So Quiet explored this and other characteristics of being a person who likes to be...quiet. It turned out to be an enormously validating book for me. No longer did I think something was wrong with me because I love voicemail and prefer to take walks by myself and find comfort in busy work. At the end of her 368 pages, Susan Cain had revealed to me that not only am I OK, I actually have something important to add to a world that seems to idolize and demand big personalities and group projects and risk taking.

All of this came to mind a few nights ago when Rob and I attended a large fundraising event for a local charity. Rob has been heavily involved with the charity for about five years, now serving on several committees and having a position of responsibility. He knows a lot of people there. I know a number of them, too, but much more on a friendly acquaintance, "oh, you're Rob's wife!" level. You know, enough for about 6 minutes of conversation before it gets awkward.

We've been to events for this charity many times before but Saturday was different. Due to Rob's current involvement, he had lots of people to "talk shop" with and a need and desire to mingle about the room of 300. I knew that it would be a lot easier for him to do that without me quietly in tow. I also knew that many of the conversations would not make much sense to me and that my presence might change the tone of them. So I happily kissed him on his way as I planned to enjoy the post-dinner entertainment on my own.

I was very happy to sit at the table listening to the live band. But then I realized I was the only person there with 9 empty seats. That didn't bother me but I knew it looked weird so I got up and moved to the side of the dance floor. I very happily stood there watching people dance. But then I realized the MC/Dance Party Cheerleader was making it his business to drag women out on the dance floor to teach them how to line dance. I saw him notice me so I decided I needed some water.

I happily hung out on the fringe of the room with my water bottle, but then I realized that enough people knew who I was and might wonder why Rob and I had abandoned each other.
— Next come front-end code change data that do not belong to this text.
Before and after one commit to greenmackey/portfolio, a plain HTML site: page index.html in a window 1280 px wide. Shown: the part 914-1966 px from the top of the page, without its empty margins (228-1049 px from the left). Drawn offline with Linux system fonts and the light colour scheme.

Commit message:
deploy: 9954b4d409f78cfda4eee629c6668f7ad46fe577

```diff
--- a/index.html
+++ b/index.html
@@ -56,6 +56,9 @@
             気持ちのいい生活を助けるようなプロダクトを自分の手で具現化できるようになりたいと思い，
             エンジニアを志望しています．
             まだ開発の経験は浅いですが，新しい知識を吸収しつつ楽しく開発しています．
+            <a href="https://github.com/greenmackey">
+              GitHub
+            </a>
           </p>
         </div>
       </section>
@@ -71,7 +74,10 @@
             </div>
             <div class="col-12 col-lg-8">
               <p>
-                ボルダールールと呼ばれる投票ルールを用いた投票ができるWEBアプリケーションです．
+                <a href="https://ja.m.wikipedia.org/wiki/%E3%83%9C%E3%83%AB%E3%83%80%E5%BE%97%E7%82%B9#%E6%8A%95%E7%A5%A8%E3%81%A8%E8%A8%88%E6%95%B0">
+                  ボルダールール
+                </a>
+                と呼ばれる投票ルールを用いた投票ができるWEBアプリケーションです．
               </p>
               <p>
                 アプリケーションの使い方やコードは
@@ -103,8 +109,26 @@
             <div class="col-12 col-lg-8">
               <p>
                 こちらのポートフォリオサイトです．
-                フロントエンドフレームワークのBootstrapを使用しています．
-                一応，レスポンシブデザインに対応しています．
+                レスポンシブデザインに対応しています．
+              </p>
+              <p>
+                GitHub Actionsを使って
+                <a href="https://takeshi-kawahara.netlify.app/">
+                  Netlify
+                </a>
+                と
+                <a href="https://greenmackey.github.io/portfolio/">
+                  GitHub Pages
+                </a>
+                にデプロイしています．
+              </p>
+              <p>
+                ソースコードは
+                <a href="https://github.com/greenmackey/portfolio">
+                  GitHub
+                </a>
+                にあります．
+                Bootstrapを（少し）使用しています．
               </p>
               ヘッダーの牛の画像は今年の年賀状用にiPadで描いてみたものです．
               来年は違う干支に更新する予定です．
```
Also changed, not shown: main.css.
While it is socially fine...and even preferred...for married couples to mingle separately at large parties, it's not really fine for one to be mingling and the other to be wallflowering.

I tried to go out into the lobby, but my presence there was even more obvious due to the bright lights. I wandered back into the ballroom and tried desperately to figure out where in the world I could be happily alone without being noticed and raising questions that would put Rob in an undesirable light.

I found refuge in the restroom, taking an impressively long time to apply lipstick. And then I found a chair outside the ballroom and happily busied myself looking at my photos on my digital camera. I was quite engrossed in this busy work, so I was startled when a couple of Rob's extroverted colleagues targeted me as a wallflower and insisted that they join me and introduce me to their friends. Exactly the situation I was trying to avoid. Sigh.

Fortunately Rob showed up just as I was trying to commit the new names to memory. A few more pleasantries and we were off to the heavenly solitude of our car.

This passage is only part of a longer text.